BassMan_720 wrote:
Hi ericatris
I am so sorry for how you must be feeling right now.

I would suggest that you change your therapist. My wife has finally decided to divorce me after 27 years. I found out about Asperger's less than three years ago. I am 54.

WHen I found out that I was likely Asperger's, I worked very hard to find ways to find work-arounds to my limitations. I know I was the one with the problem. I was willing to do what was necessary but I was working alone and spent much energy addressing the wrong things. It was not only my wife that was lonely, I was terribly lonely too.

Your husband will never understand what it is that makes you feel so lonely. I am assuming that he loves you and that he is very frustrated that he does not understand what is missing from your relationship. It doesn't mater how much effort he is willing to put into making things a success, because he needs help just like a blind person would to find his way around a strange place. He will need you to be understanding of his limitations, which might take some time, and he will need you to guide him to put the effort where you need him to. He will also need encouragement when he get things right.
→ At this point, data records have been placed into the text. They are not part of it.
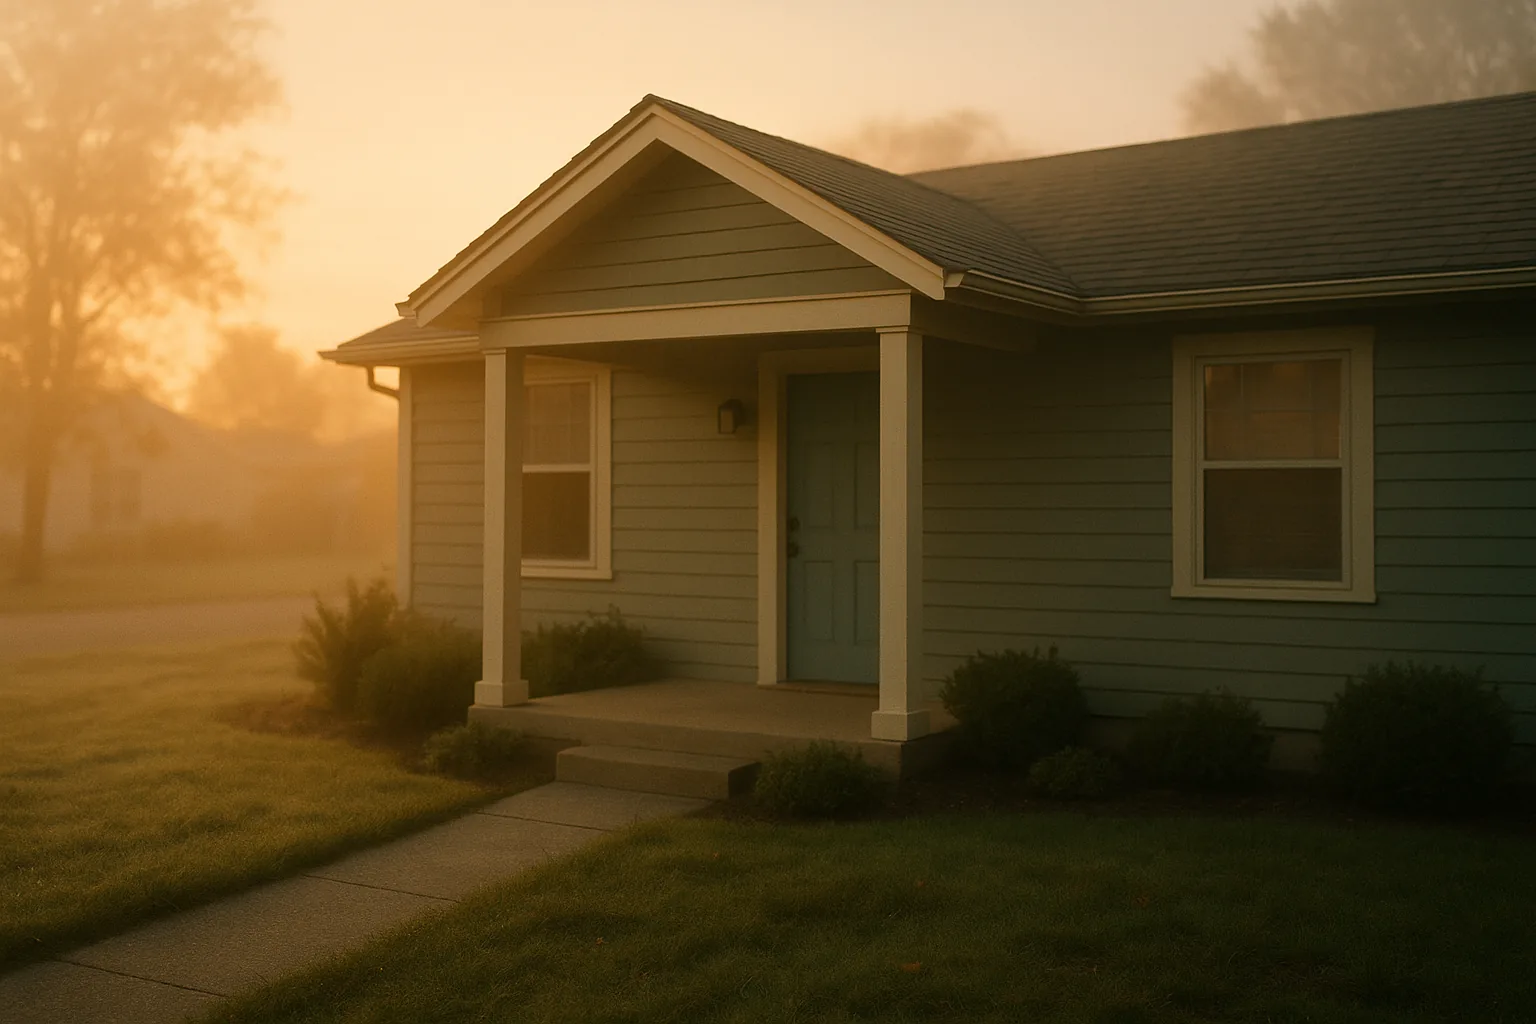
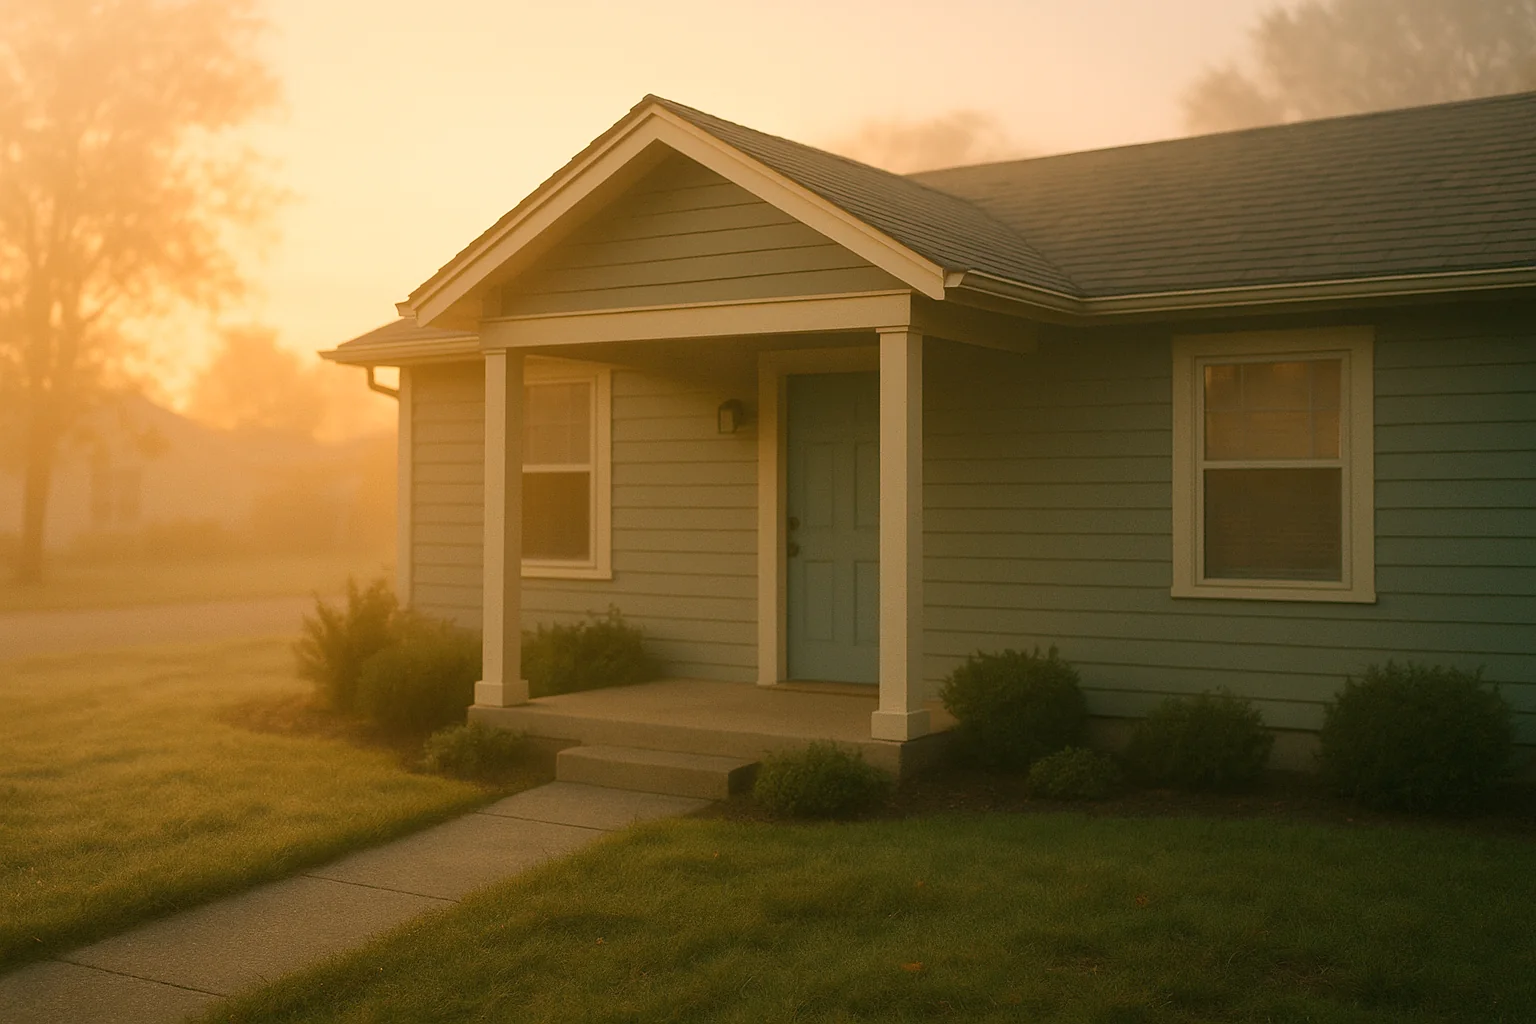
Single theme, warmer hero, verified contrast
Removed the light/dark toggle and all theming machinery. One design, the
original dark photographic hero over cream sections.

Hero lifted so it reads warm rather than gloomy: gamma lift on the source
photograph to open the shadows, softened scrim, stronger sunrise glow.

Legibility held while brightening, via a localized radial scrim behind the
copy and a backing chip on the badge. Measured against the rendered page:
  H1            4.69:1  (needs 3.0 large)
  Sub paragraph 6.69:1  (needs 4.5)
  Badge         6.75:1  (needs 4.5)

diff --git a/src/assets/site.css b/src/assets/site.css
@@ -36,9 +36,9 @@
   --ease: cubic-bezier(.22, 1, .36, 1);
 }
 
-/* ---- LIGHT (default) ---- */
-:root, [data-theme="light"] {
-  color-scheme: light;
+/* ---- Surface + text tokens ---- */
+:root {
+  color-scheme: only light;
 
   --bg:        #FAF6EA;   /* base section */
   --bg-2:      #FFFFFF;   /* alternate section */
@@ -56,28 +56,6 @@
   --eyebrow-c:  var(--sage);
   --shadow:     0 28px 56px -26px rgba(14,31,33,.30);
   --shadow-fig: 0 40px 80px -32px rgba(14,31,33,.42);
-}
-
-/* ---- DARK ---- */
-[data-theme="dark"] {
-  color-scheme: dark;
-
-  --bg:        #0E1F21;
-  --bg-2:      #12292B;
-  --bg-inv:    #0A1719;
-  --bg-inv-2:  #10262A;
-  --surface:   rgba(250,246,234,.05);
-  --surface-2: rgba(250,246,234,.05);
-
-  --tx:        rgba(250,246,234,.78);
-  --tx-2:      rgba(250,246,234,.55);
-  --tx-head:   #FAF6EA;
-  --line:      rgba(250,246,234,.13);
-
-  --accent:     var(--gold);
-  --eyebrow-c:  var(--sage-lt);
-  --shadow:     0 28px 56px -26px rgba(0,0,0,.55);
-  --shadow-fig: 0 40px 80px -32px rgba(0,0,0,.65);
 }
 
 /* Inverse bands: same treatment in both themes, so they simply re-declare
@@ -183,22 +161,6 @@ a { color: inherit; text-decoration: none; }
   box-shadow: 0 10px 30px -8px rgba(232, 177, 95, .55);
 }
 
-/* Theme toggle */
-.theme-toggle {
-  flex: 0 0 auto;
-  width: 38px; height: 38px; border-radius: 50%;
-  display: grid; place-items: center; cursor: pointer;
-  background: rgba(250,246,234,.08);
-  border: 1px solid rgba(250,246,234,.2);
-  color: rgba(250,246,234,.85);
-  transition: background .25s var(--ease), border-color .25s var(--ease), transform .25s var(--ease), color .25s var(--ease);
-}
-.theme-toggle:hover { background: rgba(250,246,234,.16); border-color: var(--gold); color: var(--gold); transform: translateY(-2px); }
-.theme-toggle svg { width: 18px; height: 18px; }
-.theme-toggle .i-sun { display: none; }
-.theme-toggle .i-moon { display: block; }
-[data-theme="dark"] .theme-toggle .i-sun { display: block; }
-[data-theme="dark"] .theme-toggle .i-moon { display: none; }
 
 .nav-toggle { display: none; background: none; border: 0; cursor: pointer; padding: 8px; }
 .nav-toggle span { display: block; width: 24px; height: 2px; background: var(--bone); margin: 5px 0; transition: .3s var(--ease); }
@@ -217,31 +179,40 @@ a { color: inherit; text-decoration: none; }
 .hero-photo {
   position: absolute; inset: 0; z-index: -3;
   background: url('/assets/images/photos/hero-home.webp') center 40% / cover no-repeat;
-  opacity: .9; transform: scale(1.06);
+  opacity: 1; transform: scale(1.06);
   animation: heroDrift 26s ease-in-out infinite alternate;
 }
 @keyframes heroDrift { from { transform: scale(1.06) translate3d(0,0,0); } to { transform: scale(1.13) translate3d(-1.5%, -1%, 0); } }
 .hero-scrim {
   position: absolute; inset: 0; z-index: -2;
   background:
-    linear-gradient(180deg, rgba(14,31,33,.86) 0%, rgba(14,31,33,.30) 24%, rgba(14,31,33,.14) 56%, rgba(14,31,33,.70) 88%, var(--ink) 100%),
-    linear-gradient(100deg, rgba(14,31,33,.94) 0%, rgba(14,31,33,.80) 28%, rgba(14,31,33,.30) 58%, rgba(14,31,33,.02) 82%, rgba(14,31,33,0) 100%);
+    linear-gradient(180deg, rgba(14,31,33,.74) 0%, rgba(14,31,33,.18) 26%, rgba(14,31,33,.06) 55%, rgba(14,31,33,.55) 86%, var(--ink) 100%),
+    linear-gradient(100deg, rgba(14,31,33,.92) 0%, rgba(14,31,33,.78) 30%, rgba(14,31,33,.34) 58%, rgba(14,31,33,.04) 80%, rgba(14,31,33,0) 92%);
 }
 .hero-sun {
   position: absolute; z-index: -1; left: 50%; bottom: 4%;
   width: min(1500px, 145vw); aspect-ratio: 1; transform: translateX(-50%);
   background: radial-gradient(circle at 50% 78%,
-    rgba(247,206,140,.34) 0%, rgba(232,177,95,.22) 18%,
-    rgba(232,177,95,.08) 34%, transparent 58%);
+    rgba(247,206,140,.50) 0%, rgba(232,177,95,.32) 18%,
+    rgba(232,177,95,.13) 36%, transparent 62%);
   animation: sunBreathe 11s ease-in-out infinite; pointer-events: none;
 }
 @keyframes sunBreathe { 0%,100% { opacity: .82; transform: translateX(-50%) scale(1); } 50% { opacity: 1; transform: translateX(-50%) scale(1.05); } }
 
 .hero-content { position: relative; z-index: 2; max-width: 860px; }
+/* Localized scrim behind the copy. Keeps text at AA without dimming the photo. */
+.hero-content::before {
+  content: ''; position: absolute; z-index: -1;
+  inset: -70px -140px -60px -120px;
+  background: radial-gradient(ellipse 62% 60% at 32% 50%,
+    rgba(14,31,33,.62) 0%, rgba(14,31,33,.42) 48%, rgba(14,31,33,0) 76%);
+  pointer-events: none;
+}
 .badge {
   display: inline-flex; align-items: center; gap: 10px;
-  background: rgba(232,177,95,.11); border: 1px solid rgba(232,177,95,.34);
-  color: var(--gold); font-size: 11.5px; font-weight: 600;
+  background: rgba(14,31,33,.58); border: 1px solid rgba(232,177,95,.42);
+  backdrop-filter: blur(6px); -webkit-backdrop-filter: blur(6px);
+  color: var(--gold-hot); font-size: 11.5px; font-weight: 600;
   letter-spacing: .16em; text-transform: uppercase;
   padding: 8px 18px; border-radius: 100px; margin-bottom: 34px;
 }
@@ -260,7 +231,7 @@ a { color: inherit; text-decoration: none; }
   background: linear-gradient(96deg, var(--gold-hot), var(--gold) 45%, var(--sage-lt));
   -webkit-background-clip: text; background-clip: text; color: transparent;
 }
-.hero-sub { font-size: clamp(17px, 1.9vw, 20.5px); color: rgba(250,246,234,.74); max-width: 620px; line-height: 1.72; margin-bottom: 44px; }
+.hero-sub { font-size: clamp(17px, 1.9vw, 20.5px); color: rgba(250,246,234,.92); max-width: 620px; line-height: 1.72; margin-bottom: 44px; }
 .hero-actions { display: flex; gap: 16px; flex-wrap: wrap; align-items: center; }
 
 /* Animated water. Uses a mask rather than a colored background image, so the
@@ -533,7 +504,7 @@ a { color: inherit; text-decoration: none; }
   .nav-inner { padding: 14px 22px; }
   .nav-logo img { height: 44px; }
   .nav-toggle { display: block; }
-  .nav-right { gap: 12px; }
+  .nav-right { gap: 14px; }
   .nav-links {
     position: fixed; inset: 74px 0 auto 0; flex-direction: column; align-items: stretch;
     gap: 0; background: rgba(14,31,33,.97); backdrop-filter: blur(16px);
@@ -551,66 +522,4 @@ a { color: inherit; text-decoration: none; }
   .footer-grid { grid-template-columns: 1fr; gap: 34px; }
   .prose { padding: 76px 22px 90px; }
   .page-head { padding: 150px 0 74px; }
-}
-
-
-/* ==========================================================================
-   LIGHT THEME OVERRIDES
-   In light mode the hero becomes genuinely light: the golden-hour photograph
-   carries the section and the scrim is cream rather than ink, so the house
-   reads bright instead of being crushed under a dark wash.
-   ========================================================================== */
-.logo-on-light { display: none; }
-[data-theme="light"] .logo-on-dark  { display: none; }
-[data-theme="light"] .logo-on-light { display: block; }
-
-[data-theme="light"] .hero { background: var(--bg); }
-[data-theme="light"] .hero-photo { opacity: 1; }
-[data-theme="light"] .hero-scrim {
-  background:
-    linear-gradient(180deg, rgba(250,246,234,.90) 0%, rgba(250,246,234,.34) 24%, rgba(250,246,234,.20) 54%, rgba(250,246,234,.74) 86%, var(--bg) 100%),
-    linear-gradient(100deg, rgba(250,246,234,.96) 0%, rgba(250,246,234,.86) 28%, rgba(250,246,234,.40) 58%, rgba(250,246,234,.06) 84%, rgba(250,246,234,0) 100%);
-}
-[data-theme="light"] .hero-sun {
-  background: radial-gradient(circle at 50% 78%,
-    rgba(247,206,140,.42) 0%, rgba(232,177,95,.24) 20%,
-    rgba(232,177,95,.10) 36%, transparent 60%);
-  mix-blend-mode: multiply;
-}
-[data-theme="light"] .hero h1 { color: var(--teal); }
-[data-theme="light"] .hero-sub { color: #46605F; }
-[data-theme="light"] .hero h1 em {
-  background: linear-gradient(96deg, var(--gold-deep), #C8913C 45%, #7C8A3F);
-  -webkit-background-clip: text; background-clip: text; color: transparent;
-}
-[data-theme="light"] .badge {
-  background: rgba(181,130,47,.10); border-color: rgba(181,130,47,.40); color: var(--gold-deep);
-}
-[data-theme="light"] .badge::before { background: var(--gold-deep); box-shadow: 0 0 0 0 rgba(181,130,47,.6); }
-[data-theme="light"] .btn-glass {
-  background: rgba(255,255,255,.62); color: var(--teal);
-  border-color: rgba(70,104,106,.26);
-}
-[data-theme="light"] .btn-glass:hover { background: rgba(255,255,255,.9); border-color: var(--teal); }
-
-/* Nav follows the theme so it never floats dark over a bright hero */
-[data-theme="light"] .site-nav.stuck {
-  background: rgba(250,246,234,.90);
-  border-bottom-color: var(--line);
-}
-[data-theme="light"] .nav-links a { color: #40595B; }
-[data-theme="light"] .nav-links a:hover { color: var(--teal); }
-[data-theme="light"] .theme-toggle {
-  background: rgba(70,104,106,.08); border-color: rgba(70,104,106,.24); color: var(--teal);
-}
-[data-theme="light"] .theme-toggle:hover { background: rgba(70,104,106,.14); border-color: var(--gold-deep); color: var(--gold-deep); }
-[data-theme="light"] .nav-toggle span { background: var(--teal); }
-[data-theme="light"] .figure-tag { background: rgba(255,255,255,.95); }
-
-@media (max-width: 820px) {
-  [data-theme="light"] .nav-links {
-    background: rgba(250,246,234,.98);
-    border-bottom-color: var(--line);
-  }
-  [data-theme="light"] .nav-links a { border-bottom-color: var(--line); }
 }

diff --git a/src/assets/site.js b/src/assets/site.js
@@ -6,36 +6,6 @@
 
   var reduced = window.matchMedia('(prefers-reduced-motion: reduce)').matches;
 
-  /* ---- Theme toggle ---- */
-  var root = document.documentElement;
-  var themeBtn = document.getElementById('theme-toggle');
-  var meta = document.querySelector('meta[name="theme-color"]');
-
-  function applyTheme(t) {
-    root.setAttribute('data-theme', t);
-    if (meta) meta.setAttribute('content', t === 'dark' ? '#0E1F21' : '#FAF6EA');
-    if (themeBtn) themeBtn.setAttribute('aria-pressed', t === 'dark' ? 'true' : 'false');
-  }
-  applyTheme(root.getAttribute('data-theme') || 'light');
-
-  if (themeBtn) {
-    themeBtn.addEventListener('click', function () {
-      var next = root.getAttribute('data-theme') === 'dark' ? 'light' : 'dark';
-      applyTheme(next);
-      try { localStorage.setItem('owc-theme', next); } catch (e) {}
-    });
-  }
-
-  // Follow the OS only while the visitor has not made an explicit choice.
-  var mq = window.matchMedia('(prefers-color-scheme: dark)');
-  var onScheme = function (e) {
-    var saved = null;
-    try { saved = localStorage.getItem('owc-theme'); } catch (err) {}
-    if (!saved) applyTheme(e.matches ? 'dark' : 'light');
-  };
-  if (mq.addEventListener) mq.addEventListener('change', onScheme);
-  else if (mq.addListener) mq.addListener(onScheme);
-
   /* ---- Sticky nav background ---- */
   var nav = document.querySelector('.site-nav');
   if (nav) {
To me, negative responses do not work well. I am not good enough to distinguish the subtle rules to identify what I the negative response was for and I compensate by shutting down all possible offending activity. This can mean suppressing positive actions too.

If you want this to succeed, you will both have to put in effort and both will need to be understanding and patient with each other.

I wish you both success.


Your post is somewhat chilling to me. I am a few years younger and have been with my wife a few years longer. But I know she has considered divorce when I was utterly, utterly clueless.

I have been the one who kept us together, by being extremely willing to change and prioritizing the relationship over every other thing in my life. The most difficult parts have been when she has been withdrawn and non-communicative and I have had to beg and insist that we talk things through. This usually results in epic talks, often lasting until sunrise followed by closeness that is sustaining. Sometimes these talks are followed by big changes: jobs, living situations, schools, ways of living.

But it's a thing that needs constant monitoring and maintenance, this connection that makes the marriage work.

I don't know anything else. We met in high school and have been together since I was barely an adult. When I read your story, and consider that this could be my future, I am chilled to the core. It sounds like you are doing well and I salute you for that.

I guess the woman who started this thread is no longer coming here. It sounds like there are no answers for that situation. I hope they are all OK. It sounds like the family has financial resources and that's a good thing. I would suggest that mom hire some people to do the necessary care and then take a month away, go on holiday to somewhere peaceful, alone, and figure out where her priorities are--then maybe go back and keep delegating a ton of the maintenance tasks (keeping meds scheduled etc.) to human or software assistants. Everyone should live for themselves and love themselves first--it's the only way to solidly be there and love others.

Wishing the best for all.